* _Action item_:
Although the entries contain pictures, copy only their text, exactly as written.

════════════════

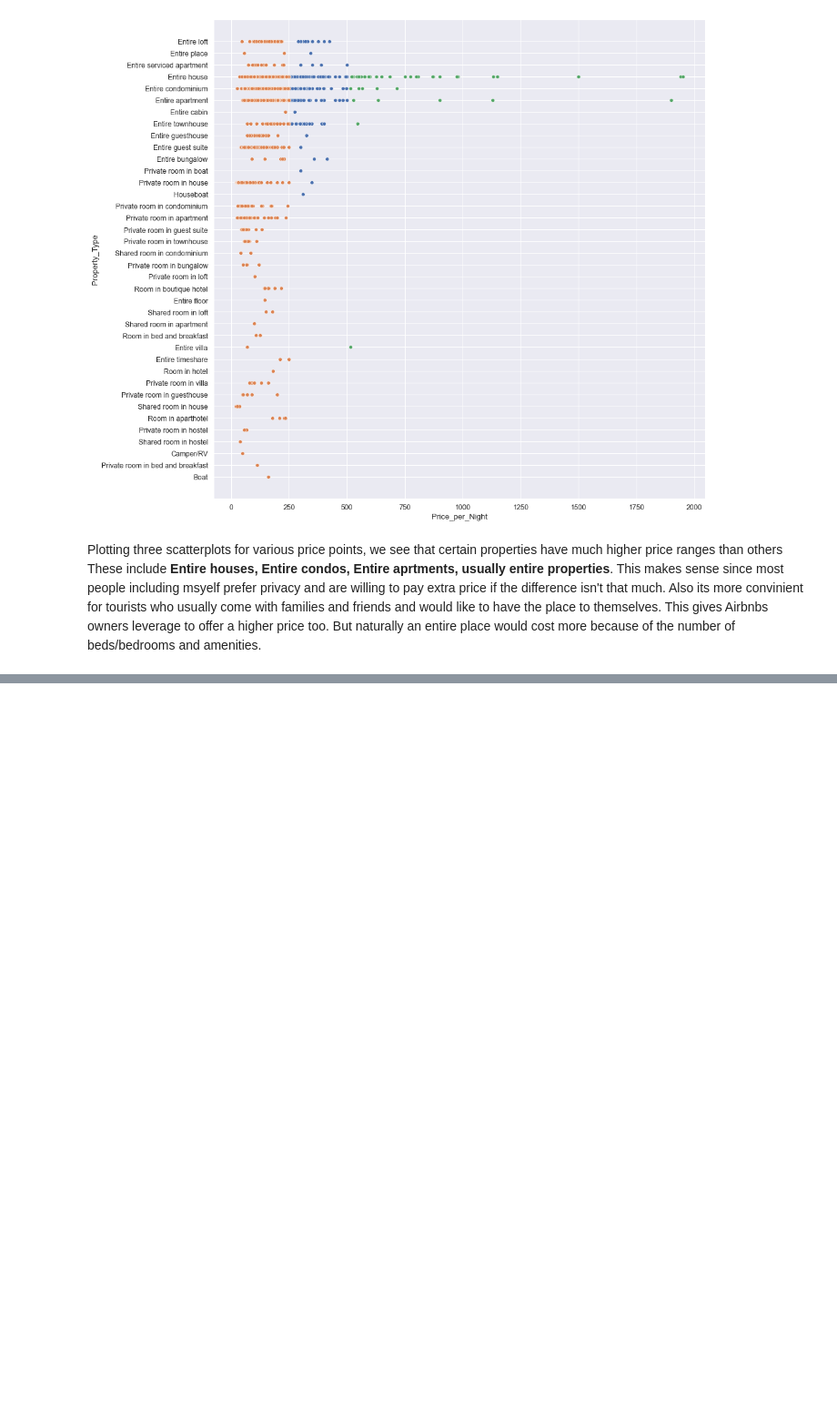
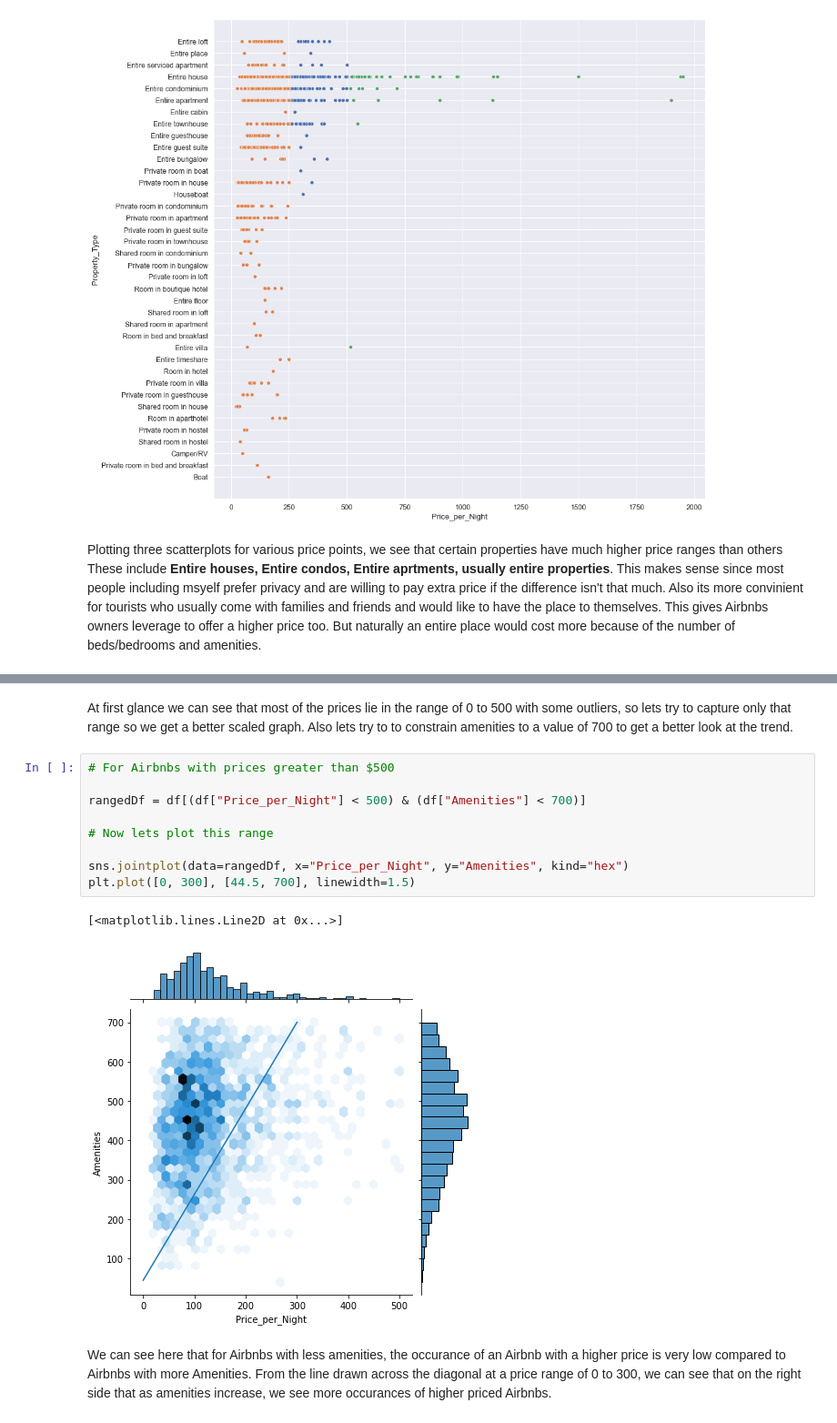
Before and after one commit to data301-2021-summer2/project-group8-project, a Jupyter notebook: analysis/Ahmad Jamal/milestone2.ipynb, the cells around one changed output, grey strips where cells are left out. Shown at 91% size. Drawn from its saved outputs; the diff is of its cells as text; blank space fills up the shorter version.

```diff
--- a/analysis/Ahmad Jamal/milestone2.ipynb
+++ b/analysis/Ahmad Jamal/milestone2.ipynb
@@ -205,0 +200,17 @@ These include **Entire houses, Entire condos, Entire aprtments, usually entire p
+# %% [markdown]
+At first glance we can see that most of the prices lie in the range of 0 to 500 with some outliers, so lets try to capture only that range so we get a better scaled graph. Also lets try to to constrain amenities to a value of 700 to get a better look at the trend.
+# %%
+# For Airbnbs with prices greater than $500
+
+rangedDf = df[(df["Price_per_Night"] < 500) & (df["Amenities"] < 700)]
+
+# Now lets plot this range
+
+sns.jointplot(data=rangedDf, x="Price_per_Night", y="Amenities", kind="hex")
+plt.plot([0, 300], [44.5, 700], linewidth=1.5)
+# %% [output]
+[<matplotlib.lines.Line2D at 0x...>]
+[figure, added]
+# %% [markdown]
+We can see here that for Airbnbs with less amenities, the occurance of an Airbnb with a higher price is very low compared to Airbnbs with more Amenities. From the line
+drawn across the diagonal at a price range of 0 to 300, we can see that on the right side that as amenities increase, we see more occurances of higher priced Airbnbs.
```
Also changed, not shown: parts of 2 cells of this notebook.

════════════════

* _Answer to the problem_:
Before and after one commit to data301-2021-summer2/project-group8-project, a Jupyter notebook: analysis/Ahmad Jamal/milestone2.ipynb, the cells around one changed output, grey strips where cells are left out. Shown at 91% size. Drawn from its saved outputs; the diff is of its cells as text; blank space fills up the shorter version.

```diff
--- a/analysis/Ahmad Jamal/milestone2.ipynb
+++ b/analysis/Ahmad Jamal/milestone2.ipynb
@@ -205,0 +200,17 @@ These include **Entire houses, Entire condos, Entire aprtments, usually entire p
+# %% [markdown]
+At first glance we can see that most of the prices lie in the range of 0 to 500 with some outliers, so lets try to capture only that range so we get a better scaled graph. Also lets try to to constrain amenities to a value of 700 to get a better look at the trend.
+# %%
+# For Airbnbs with prices greater than $500
+
+rangedDf = df[(df["Price_per_Night"] < 500) & (df["Amenities"] < 700)]
+
+# Now lets plot this range
+
+sns.jointplot(data=rangedDf, x="Price_per_Night", y="Amenities", kind="hex")
+plt.plot([0, 300], [44.5, 700], linewidth=1.5)
+# %% [output]
+[<matplotlib.lines.Line2D at 0x...>]
+[figure, added]
+# %% [markdown]
+We can see here that for Airbnbs with less amenities, the occurance of an Airbnb with a higher price is very low compared to Airbnbs with more Amenities. From the line
+drawn across the diagonal at a price range of 0 to 300, we can see that on the right side that as amenities increase, we see more occurances of higher priced Airbnbs.
```
Also changed, not shown: parts of 2 cells of this notebook.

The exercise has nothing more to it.